╭─ Records

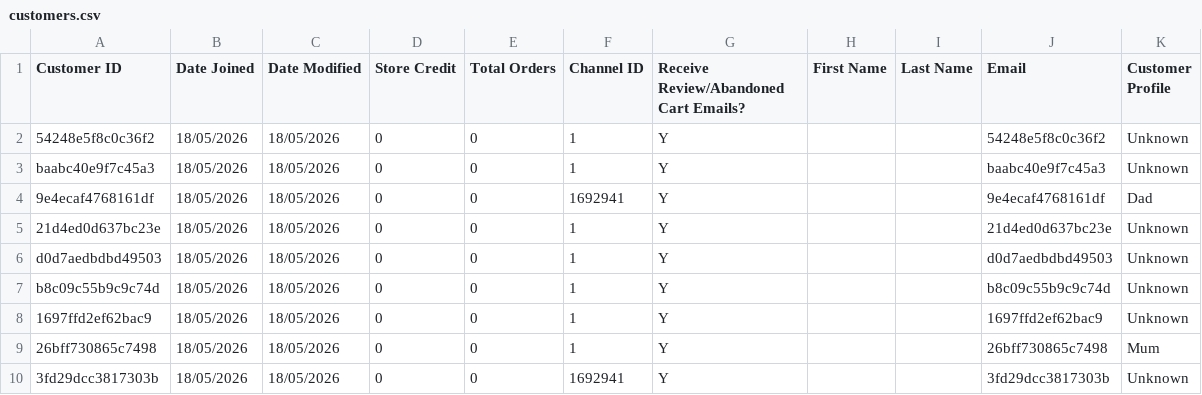
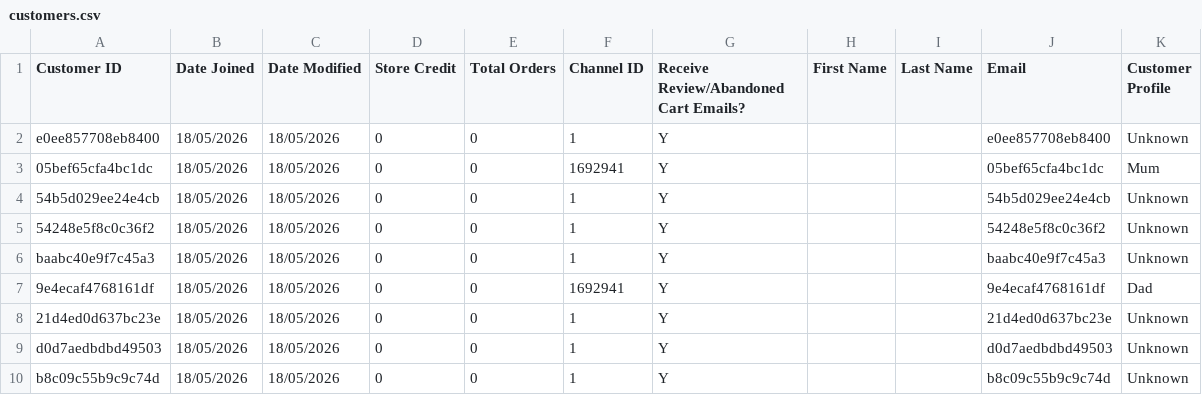
Before and after one commit to AsvineG/BookshopDashboard, a CSV file: customers.csv, drawn as a sheet; only a part is shown; the shorter side is filled out with more unchanged rows.

```diff
--- a/customers.csv
+++ b/customers.csv
@@ -1,2 +1,5 @@
 Customer ID,Date Joined,Date Modified,Store Credit,Total Orders,Channel ID,Receive Review/Abandoned Cart Emails?,First Name,Last Name,Email,Customer Profile
+e0ee857708eb8400,18/05/2026,18/05/2026,0,0,1,Y,,,e0ee857708eb8400,Unknown
+05bef65cfa4bc1dc,18/05/2026,18/05/2026,0,0,1692941,Y,,,05bef65cfa4bc1dc,Mum
+54b5d029ee24e4cb,18/05/2026,18/05/2026,0,0,1,Y,,,54b5d029ee24e4cb,Unknown
 54248e5f8c0c36f2,18/05/2026,18/05/2026,0,0,1,Y,,,54248e5f8c0c36f2,Unknown
```
Also changed, not shown: pricelist_records.csv, product_modifiers.csv, 2 other files.
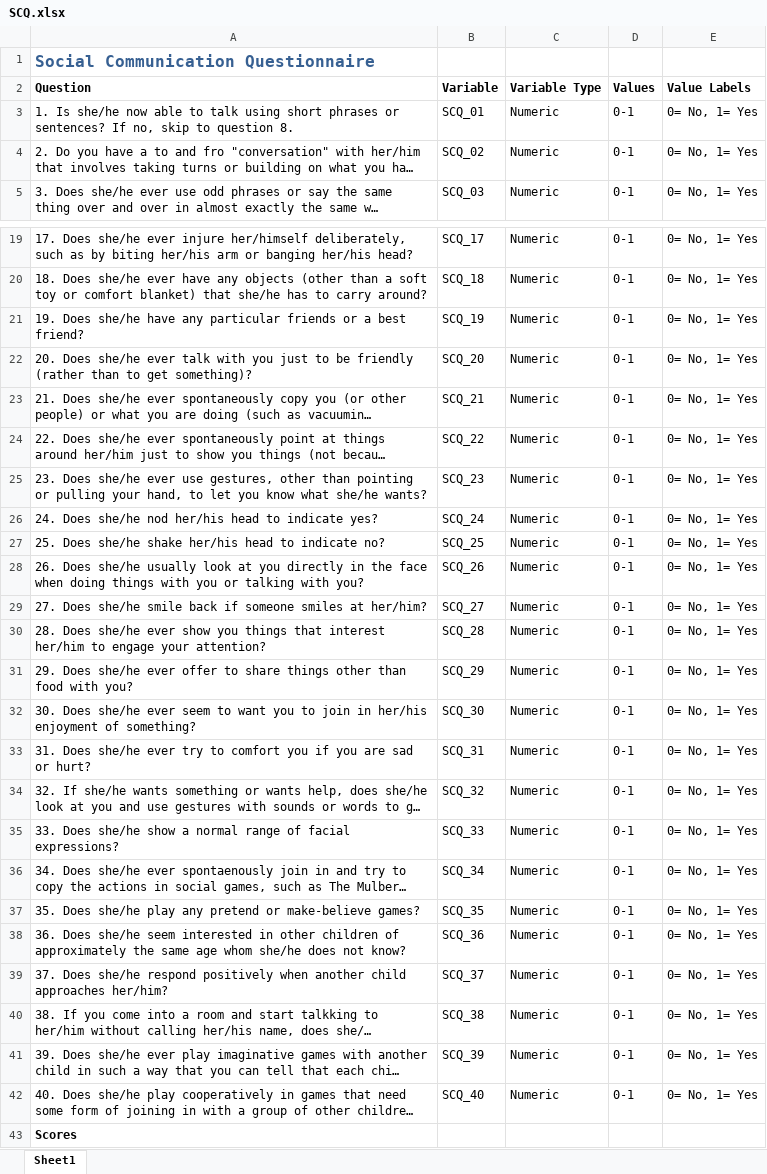
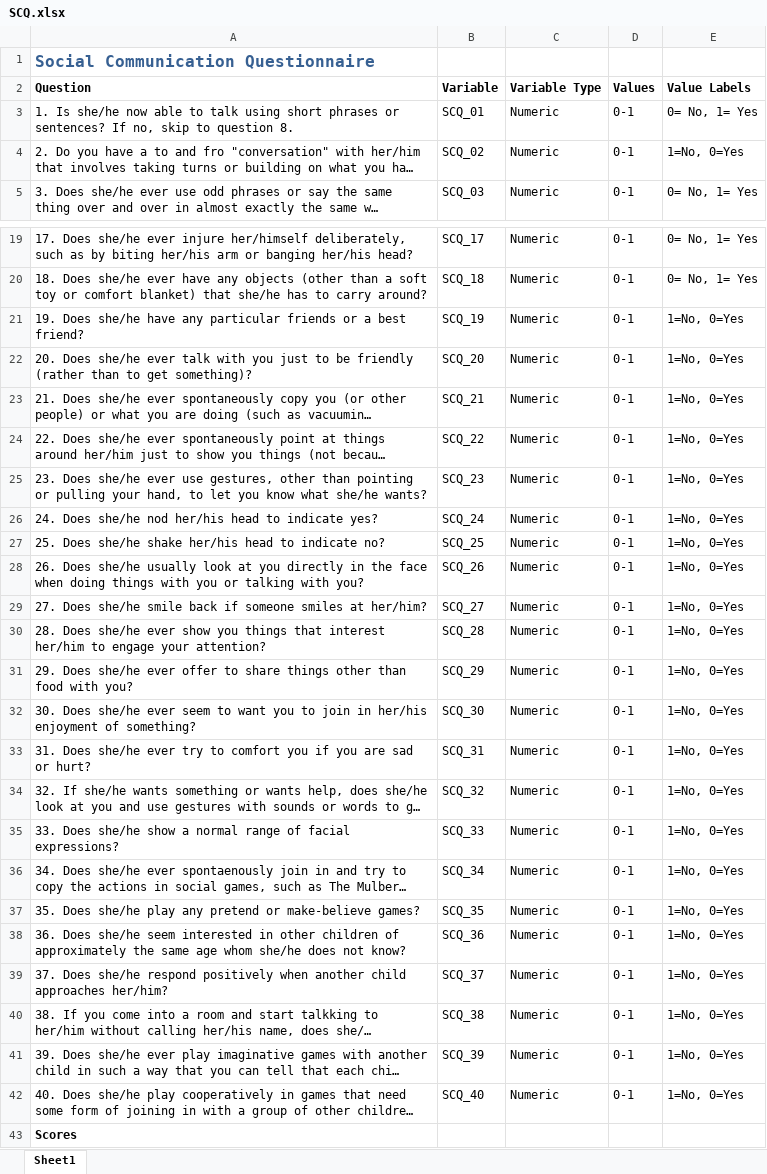
Before and after one commit to charlie42/diagnosis-predictor, an Excel workbook: references/Release9_DataDic/SCQ.xlsx, sheet Sheet1, drawn as a sheet; only a part is shown, gaps mark what is left out; long unchanged cells end in …; values as stored, in another font and other column widths than the file's, no borders; the diff covers the shown part only; the diff names each change by its address in the sheet, - before the commit and + after, or states it on an @@ line.

```diff
--- a/references/Release9_DataDic/SCQ.xlsx (sheet Sheet1)
+++ b/references/Release9_DataDic/SCQ.xlsx (sheet Sheet1)
-E4 (Value Labels): 0= No, 1= Yes
+E4 (Value Labels): 1=No, 0=Yes
-E21:E42 (Value Labels): 0= No, 1= Yes
+E21:E42 (Value Labels): 1=No, 0=Yes
```
Also changed, not shown: 1 edited cell elsewhere in this sheet, references/Release9_DataDic/GRIT.xlsx, references/Release9_DataDic/SRS.xlsx, 10 other files.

╰─

** Work required **
Which lines in the entries above contain "Unknown"? Pull each of them out.

** Answer box **
+e0ee857708eb8400,18/05/2026,18/05/2026,0,0,1,Y,,,e0ee857708eb8400,Unknown
+54b5d029ee24e4cb,18/05/2026,18/05/2026,0,0,1,Y,,,54b5d029ee24e4cb,Unknown
 54248e5f8c0c36f2,18/05/2026,18/05/2026,0,0,1,Y,,,54248e5f8c0c36f2,Unknown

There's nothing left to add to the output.